These kinds of sensibilities are rarely used now, as our tools are sophisticated enough to do our bidding for us. In this case, the flick of a switch would’ve lessened the degree of strain and focus required and served an improvement to what I otherwise had on my own.
Can’t see. Can see. Can’t see. Can see.
In truth, it is an oddity that anyone should want to resort to the lacky alternative. But, there’s something more important here at stake I think. These tools essentially serve as a replacement for body and mind; with continued use, neural and physiological faculties (like the visual reflex) are neglected, and we become dependent and content.
To remaster them might require some conscious neglect of certain tools from time to time. Out on the road in Australia, where our evening activities often call for torch light, I decide again to take a shot on the dark. I so quickly find my fingers gravitating toward the phone as we move items to and from the camper in pitch black darkness – preparing, cooking and eating, even moreso. With the necessary relief in arms reach the entire time, it would often seem a fruitless task… But wait a little while with the blunders and temptation and you start to see the pleasure in restraint. As I adjust and focus to the surrounding environment, out emerges a host of new responses to the conundrum of darkness. Attentiveness to space and physicality are the resource in place of light, offering sharp sensibility and nimble workarounds to every task that needs to be served.
Cooking rice requires an added focus on consistency in place of sight.

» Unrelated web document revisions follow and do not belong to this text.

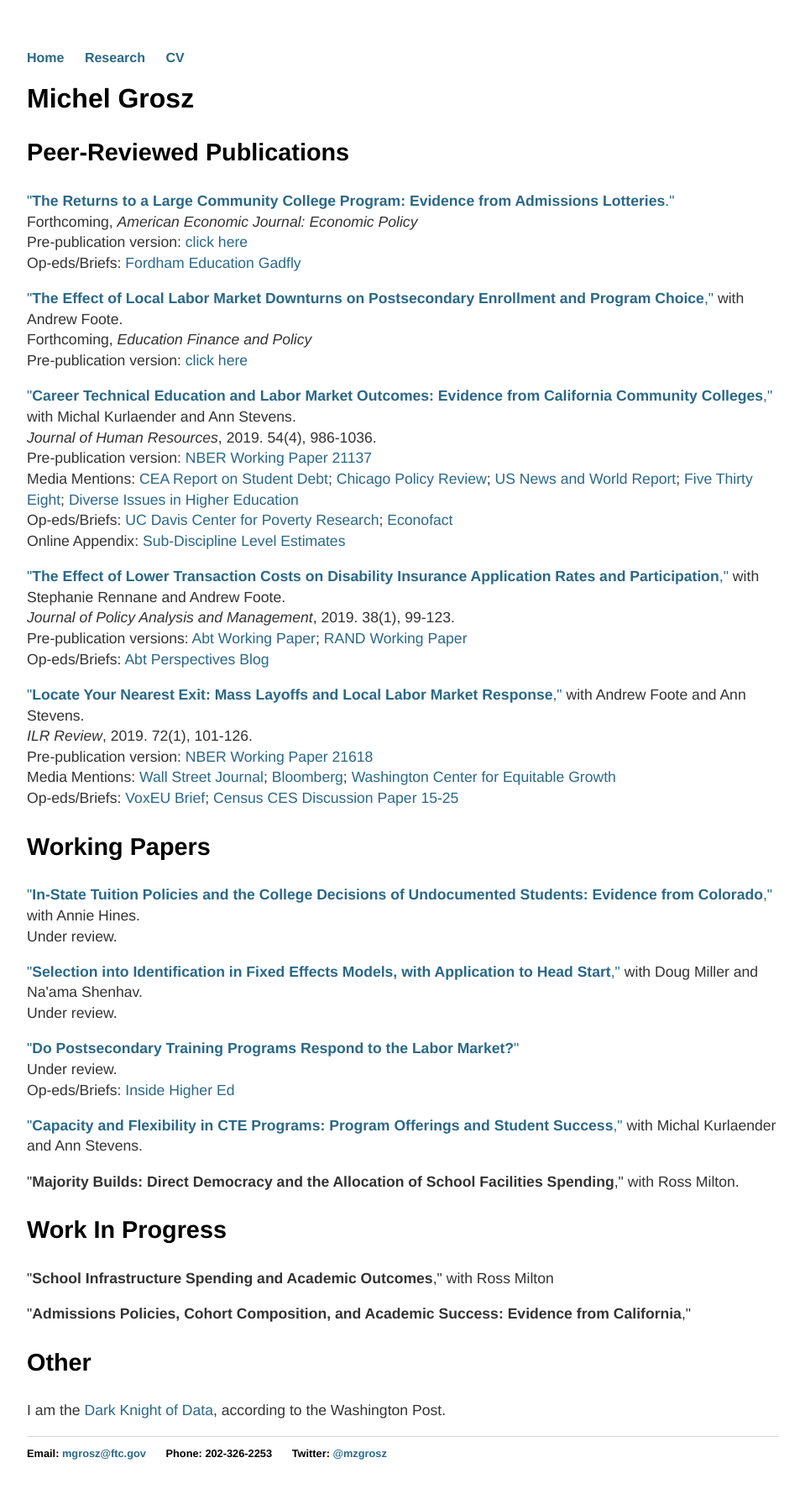
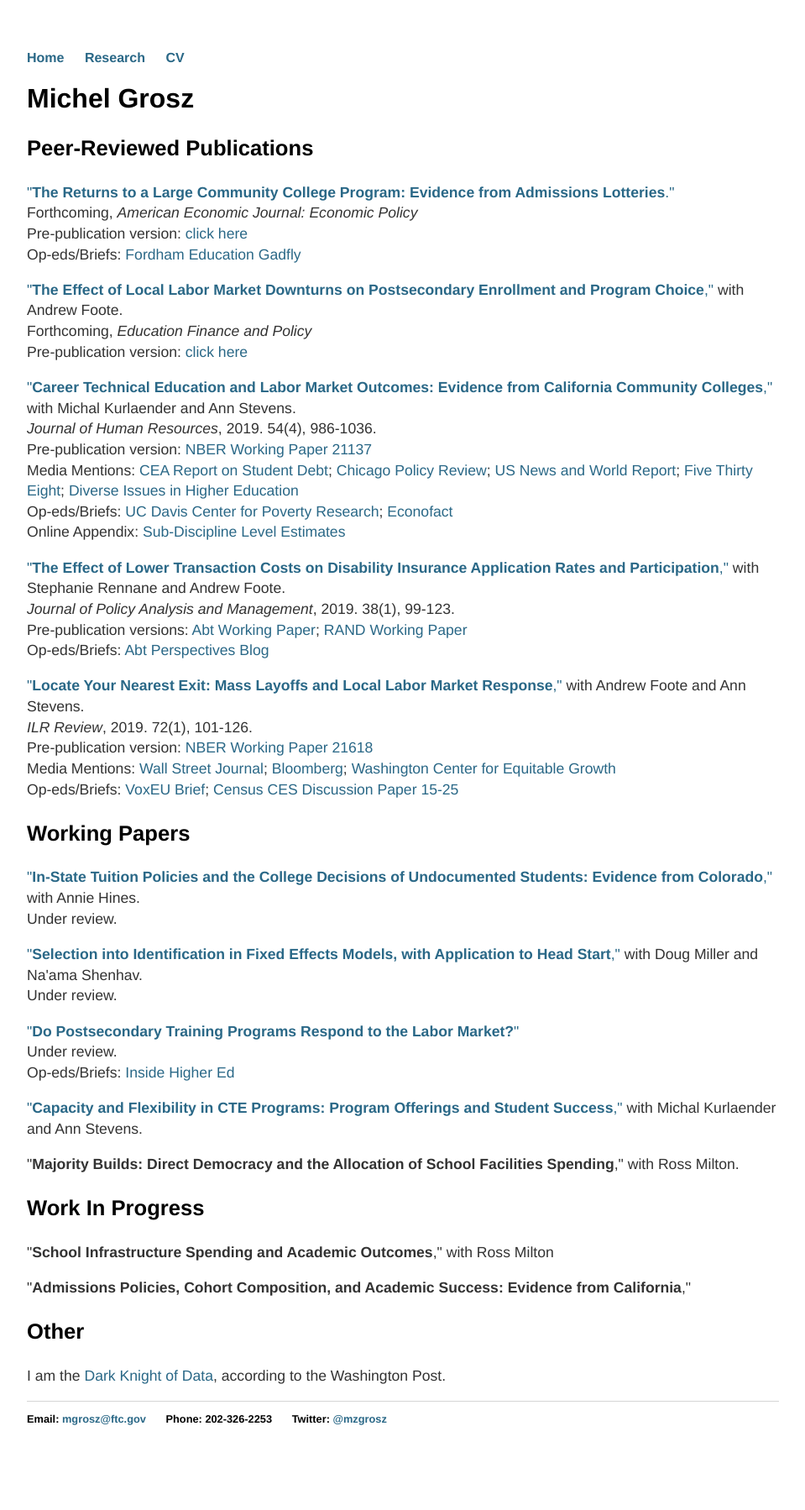
Before and after one commit to mzgrosz/mzgrosz.github.io, a Jekyll site: the page built from research/index.html, in a window 1280 px wide. Shown: the whole page at 84% size, without its empty margins (160-1119 px from the left). Built offline with Jekyll 4.4.1, drawn with Linux system fonts in a browser that asks for light colours; after the commit the page ends 1757 px from its top, so only the background shows below that.

Commit message:
Update main.css

```diff
--- a/css/main.css
+++ b/css/main.css
@@ -24,11 +24,11 @@ h1 {
     font-family:'Helvetica', 'Arial', 'Sans-Serif';
 }
 h2 {
-    font-size: 1.9em;
+    font-size: 1.8em;
     font-family:'Helvetica', 'Arial', 'Sans-Serif';
 }
 h3 {
-    font-size: 1.8em;
+    font-size: 1.6em;
     font-family:'Helvetica', 'Arial', 'Sans-Serif';
 }
 p {
```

Assessing the water level has me tapping a spoon to the pan base and then touching for where the heat begins.
Breaking eggs into the frying pan requires a trust in my intuition as to where it falls.
Again suitably mundane, but there’s pride in every little conquest when the only thing serving you is your basic physical resource. Ofcourse, the principle has applied to more exerting tasks also.. After a recent sunset shoot on the peak of mt ngungan, a moonless descent in darkness saw the observable rocky trails dissolve into hazy patterns barely conceivable to the naked eye. Instead of reaching for a torch, I thought again of the Devon Moors, and adapted by shifting my gait, softening my touch, prefacing each footfall with light heel knocks, and recalling the motions from the ascent. James adopted a more cerebral workaround, mentally mapping the distances between different steps and preparing himself accordingly. Both of us got down without a slip or a hitch. And all the more contented for it.
As the world fires like a bullet through this technological revolution, we find the trigger often fires without having ever asked the shooter. Ease and efficiency seems to be the evermoving target, assuming the aim of progress until the target and the aim become entirely indistinct from one another. Our horizon of possibilities becomes blurred from our sight, like staring at a thing for so long that everything around becomes an incomprehensible haze.
What alternative horizons can we look to aim for? For one, do we have a responsibility to conserve and harness some of our more primal sensibilities? Or will we be content to pass the torch entirely to the tools of our intelligence? I can speak only for myself, and I’ve found the independence liberating, freed for a moment from the whiffs and whims of a tech insatiable society, to some semblance of a connection with a more essential way of life.
Or perhaps, 18 years on, I’m still just trying to live out a dream of being daredevil…
Update* I’ll leave with a thought I recently came across from Ruskin. There is dreaming enough, and earthiness enough, and sensuality enough in human existence, without our turning the few glowing moments of it into mechanism; and since our life must at the best be but a vapour that appears for a little time and then vanishes away, let it least appear as a cloud in the height of heaven, not as the thick darkness that broods over the blast of the furnace, and rolling of the wheel.
Thanks for looking! If you enjoyed this post, consider following our blog – there’s lots more coming in our 5 month globetrotting adventure.